[SUPPLIED MATERIAL]
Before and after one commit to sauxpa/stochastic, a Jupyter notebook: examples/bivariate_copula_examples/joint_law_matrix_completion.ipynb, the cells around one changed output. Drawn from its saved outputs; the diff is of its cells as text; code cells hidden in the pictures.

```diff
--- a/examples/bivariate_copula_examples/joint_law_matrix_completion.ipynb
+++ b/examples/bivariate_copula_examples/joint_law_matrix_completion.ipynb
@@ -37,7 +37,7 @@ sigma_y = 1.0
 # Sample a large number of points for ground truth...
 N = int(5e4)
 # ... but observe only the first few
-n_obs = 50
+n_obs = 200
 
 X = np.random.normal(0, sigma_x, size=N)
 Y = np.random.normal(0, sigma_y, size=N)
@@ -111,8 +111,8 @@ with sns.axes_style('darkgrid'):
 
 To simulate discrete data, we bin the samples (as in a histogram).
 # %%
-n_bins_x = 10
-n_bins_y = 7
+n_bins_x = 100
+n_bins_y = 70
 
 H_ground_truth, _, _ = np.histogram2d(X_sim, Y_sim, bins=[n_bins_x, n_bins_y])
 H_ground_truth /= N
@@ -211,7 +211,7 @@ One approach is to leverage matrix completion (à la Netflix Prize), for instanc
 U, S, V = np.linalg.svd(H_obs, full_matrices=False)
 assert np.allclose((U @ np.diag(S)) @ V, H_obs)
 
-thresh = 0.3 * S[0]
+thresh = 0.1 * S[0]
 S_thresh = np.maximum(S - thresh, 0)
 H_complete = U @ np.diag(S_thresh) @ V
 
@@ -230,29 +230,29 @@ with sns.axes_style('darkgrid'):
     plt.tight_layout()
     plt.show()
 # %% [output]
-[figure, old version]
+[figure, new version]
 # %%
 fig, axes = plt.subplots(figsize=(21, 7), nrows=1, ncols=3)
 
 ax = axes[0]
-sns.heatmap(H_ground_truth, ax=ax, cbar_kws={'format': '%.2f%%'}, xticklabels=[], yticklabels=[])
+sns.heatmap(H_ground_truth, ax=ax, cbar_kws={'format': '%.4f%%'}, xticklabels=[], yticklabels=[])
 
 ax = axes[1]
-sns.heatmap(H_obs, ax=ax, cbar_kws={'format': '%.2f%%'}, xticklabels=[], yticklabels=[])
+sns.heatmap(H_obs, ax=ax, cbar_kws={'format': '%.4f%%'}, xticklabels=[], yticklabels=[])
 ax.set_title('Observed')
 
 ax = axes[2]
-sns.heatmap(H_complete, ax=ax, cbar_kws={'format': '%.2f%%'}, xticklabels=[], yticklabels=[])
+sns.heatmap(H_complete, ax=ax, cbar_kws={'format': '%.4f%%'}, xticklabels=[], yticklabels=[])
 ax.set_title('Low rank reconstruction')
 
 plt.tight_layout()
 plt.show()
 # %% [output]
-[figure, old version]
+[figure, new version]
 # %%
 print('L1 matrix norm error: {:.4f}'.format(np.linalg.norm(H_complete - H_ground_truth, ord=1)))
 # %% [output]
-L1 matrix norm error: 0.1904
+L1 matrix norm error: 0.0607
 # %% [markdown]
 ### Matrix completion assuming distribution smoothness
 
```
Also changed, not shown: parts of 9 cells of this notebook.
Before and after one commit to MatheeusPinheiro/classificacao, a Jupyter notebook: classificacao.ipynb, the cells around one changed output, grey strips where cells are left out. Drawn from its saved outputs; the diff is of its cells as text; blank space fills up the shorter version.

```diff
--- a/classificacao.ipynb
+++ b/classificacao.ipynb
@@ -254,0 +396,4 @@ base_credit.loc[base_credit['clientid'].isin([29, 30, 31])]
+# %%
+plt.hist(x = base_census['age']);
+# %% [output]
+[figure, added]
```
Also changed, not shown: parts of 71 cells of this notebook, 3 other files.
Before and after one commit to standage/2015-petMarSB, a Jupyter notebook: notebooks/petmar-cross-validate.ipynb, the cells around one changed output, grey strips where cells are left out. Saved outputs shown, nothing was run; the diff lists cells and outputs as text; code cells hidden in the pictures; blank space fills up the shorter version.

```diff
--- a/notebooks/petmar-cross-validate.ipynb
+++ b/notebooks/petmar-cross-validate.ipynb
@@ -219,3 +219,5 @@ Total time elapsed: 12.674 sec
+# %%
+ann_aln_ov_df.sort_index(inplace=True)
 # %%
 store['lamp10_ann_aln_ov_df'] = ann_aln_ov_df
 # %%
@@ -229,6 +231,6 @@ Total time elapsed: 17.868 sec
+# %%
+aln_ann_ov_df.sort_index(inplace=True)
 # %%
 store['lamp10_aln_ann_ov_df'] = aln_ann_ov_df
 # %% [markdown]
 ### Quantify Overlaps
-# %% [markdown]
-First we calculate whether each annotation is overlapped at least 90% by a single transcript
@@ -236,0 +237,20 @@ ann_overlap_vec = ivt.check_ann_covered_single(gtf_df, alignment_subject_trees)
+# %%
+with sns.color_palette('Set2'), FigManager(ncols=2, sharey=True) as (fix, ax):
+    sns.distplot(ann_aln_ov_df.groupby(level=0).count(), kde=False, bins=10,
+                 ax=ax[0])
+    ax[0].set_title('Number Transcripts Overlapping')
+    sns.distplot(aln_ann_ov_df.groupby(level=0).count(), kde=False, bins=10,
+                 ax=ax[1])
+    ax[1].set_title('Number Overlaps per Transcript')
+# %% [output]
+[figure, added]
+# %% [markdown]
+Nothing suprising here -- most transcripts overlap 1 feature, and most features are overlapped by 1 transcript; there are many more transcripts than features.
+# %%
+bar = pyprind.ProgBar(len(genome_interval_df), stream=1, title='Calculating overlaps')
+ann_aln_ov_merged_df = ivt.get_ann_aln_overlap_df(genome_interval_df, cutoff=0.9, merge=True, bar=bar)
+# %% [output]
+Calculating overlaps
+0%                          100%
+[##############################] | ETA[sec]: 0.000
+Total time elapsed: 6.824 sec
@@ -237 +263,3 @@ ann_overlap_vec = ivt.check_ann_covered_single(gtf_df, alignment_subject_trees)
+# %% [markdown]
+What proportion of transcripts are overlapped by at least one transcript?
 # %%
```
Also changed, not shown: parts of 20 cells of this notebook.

[WORK ORDER] Please copy the entire listing, leaving each line exactly as written.

[SOLUTION TO THIS PROBLEM]
Before and after one commit to sauxpa/stochastic, a Jupyter notebook: examples/bivariate_copula_examples/joint_law_matrix_completion.ipynb, the cells around one changed output. Drawn from its saved outputs; the diff is of its cells as text; code cells hidden in the pictures.

```diff
--- a/examples/bivariate_copula_examples/joint_law_matrix_completion.ipynb
+++ b/examples/bivariate_copula_examples/joint_law_matrix_completion.ipynb
@@ -37,7 +37,7 @@ sigma_y = 1.0
 # Sample a large number of points for ground truth...
 N = int(5e4)
 # ... but observe only the first few
-n_obs = 50
+n_obs = 200
 
 X = np.random.normal(0, sigma_x, size=N)
 Y = np.random.normal(0, sigma_y, size=N)
@@ -111,8 +111,8 @@ with sns.axes_style('darkgrid'):
 
 To simulate discrete data, we bin the samples (as in a histogram).
 # %%
-n_bins_x = 10
-n_bins_y = 7
+n_bins_x = 100
+n_bins_y = 70
 
 H_ground_truth, _, _ = np.histogram2d(X_sim, Y_sim, bins=[n_bins_x, n_bins_y])
 H_ground_truth /= N
@@ -211,7 +211,7 @@ One approach is to leverage matrix completion (à la Netflix Prize), for instanc
 U, S, V = np.linalg.svd(H_obs, full_matrices=False)
 assert np.allclose((U @ np.diag(S)) @ V, H_obs)
 
-thresh = 0.3 * S[0]
+thresh = 0.1 * S[0]
 S_thresh = np.maximum(S - thresh, 0)
 H_complete = U @ np.diag(S_thresh) @ V
 
@@ -230,29 +230,29 @@ with sns.axes_style('darkgrid'):
     plt.tight_layout()
     plt.show()
 # %% [output]
-[figure, old version]
+[figure, new version]
 # %%
 fig, axes = plt.subplots(figsize=(21, 7), nrows=1, ncols=3)
 
 ax = axes[0]
-sns.heatmap(H_ground_truth, ax=ax, cbar_kws={'format': '%.2f%%'}, xticklabels=[], yticklabels=[])
+sns.heatmap(H_ground_truth, ax=ax, cbar_kws={'format': '%.4f%%'}, xticklabels=[], yticklabels=[])
 
 ax = axes[1]
-sns.heatmap(H_obs, ax=ax, cbar_kws={'format': '%.2f%%'}, xticklabels=[], yticklabels=[])
+sns.heatmap(H_obs, ax=ax, cbar_kws={'format': '%.4f%%'}, xticklabels=[], yticklabels=[])
 ax.set_title('Observed')
 
 ax = axes[2]
-sns.heatmap(H_complete, ax=ax, cbar_kws={'format': '%.2f%%'}, xticklabels=[], yticklabels=[])
+sns.heatmap(H_complete, ax=ax, cbar_kws={'format': '%.4f%%'}, xticklabels=[], yticklabels=[])
 ax.set_title('Low rank reconstruction')
 
 plt.tight_layout()
 plt.show()
 # %% [output]
-[figure, old version]
+[figure, new version]
 # %%
 print('L1 matrix norm error: {:.4f}'.format(np.linalg.norm(H_complete - H_ground_truth, ord=1)))
 # %% [output]
-L1 matrix norm error: 0.1904
+L1 matrix norm error: 0.0607
 # %% [markdown]
 ### Matrix completion assuming distribution smoothness
 
```
Also changed, not shown: parts of 9 cells of this notebook.
Before and after one commit to MatheeusPinheiro/classificacao, a Jupyter notebook: classificacao.ipynb, the cells around one changed output, grey strips where cells are left out. Drawn from its saved outputs; the diff is of its cells as text; blank space fills up the shorter version.

```diff
--- a/classificacao.ipynb
+++ b/classificacao.ipynb
@@ -254,0 +396,4 @@ base_credit.loc[base_credit['clientid'].isin([29, 30, 31])]
+# %%
+plt.hist(x = base_census['age']);
+# %% [output]
+[figure, added]
```
Also changed, not shown: parts of 71 cells of this notebook, 3 other files.
Before and after one commit to standage/2015-petMarSB, a Jupyter notebook: notebooks/petmar-cross-validate.ipynb, the cells around one changed output, grey strips where cells are left out. Saved outputs shown, nothing was run; the diff lists cells and outputs as text; code cells hidden in the pictures; blank space fills up the shorter version.

```diff
--- a/notebooks/petmar-cross-validate.ipynb
+++ b/notebooks/petmar-cross-validate.ipynb
@@ -219,3 +219,5 @@ Total time elapsed: 12.674 sec
+# %%
+ann_aln_ov_df.sort_index(inplace=True)
 # %%
 store['lamp10_ann_aln_ov_df'] = ann_aln_ov_df
 # %%
@@ -229,6 +231,6 @@ Total time elapsed: 17.868 sec
+# %%
+aln_ann_ov_df.sort_index(inplace=True)
 # %%
 store['lamp10_aln_ann_ov_df'] = aln_ann_ov_df
 # %% [markdown]
 ### Quantify Overlaps
-# %% [markdown]
-First we calculate whether each annotation is overlapped at least 90% by a single transcript
@@ -236,0 +237,20 @@ ann_overlap_vec = ivt.check_ann_covered_single(gtf_df, alignment_subject_trees)
+# %%
+with sns.color_palette('Set2'), FigManager(ncols=2, sharey=True) as (fix, ax):
+    sns.distplot(ann_aln_ov_df.groupby(level=0).count(), kde=False, bins=10,
+                 ax=ax[0])
+    ax[0].set_title('Number Transcripts Overlapping')
+    sns.distplot(aln_ann_ov_df.groupby(level=0).count(), kde=False, bins=10,
+                 ax=ax[1])
+    ax[1].set_title('Number Overlaps per Transcript')
+# %% [output]
+[figure, added]
+# %% [markdown]
+Nothing suprising here -- most transcripts overlap 1 feature, and most features are overlapped by 1 transcript; there are many more transcripts than features.
+# %%
+bar = pyprind.ProgBar(len(genome_interval_df), stream=1, title='Calculating overlaps')
+ann_aln_ov_merged_df = ivt.get_ann_aln_overlap_df(genome_interval_df, cutoff=0.9, merge=True, bar=bar)
+# %% [output]
+Calculating overlaps
+0%                          100%
+[##############################] | ETA[sec]: 0.000
+Total time elapsed: 6.824 sec
@@ -237 +263,3 @@ ann_overlap_vec = ivt.check_ann_covered_single(gtf_df, alignment_subject_trees)
+# %% [markdown]
+What proportion of transcripts are overlapped by at least one transcript?
 # %%
```
Also changed, not shown: parts of 20 cells of this notebook.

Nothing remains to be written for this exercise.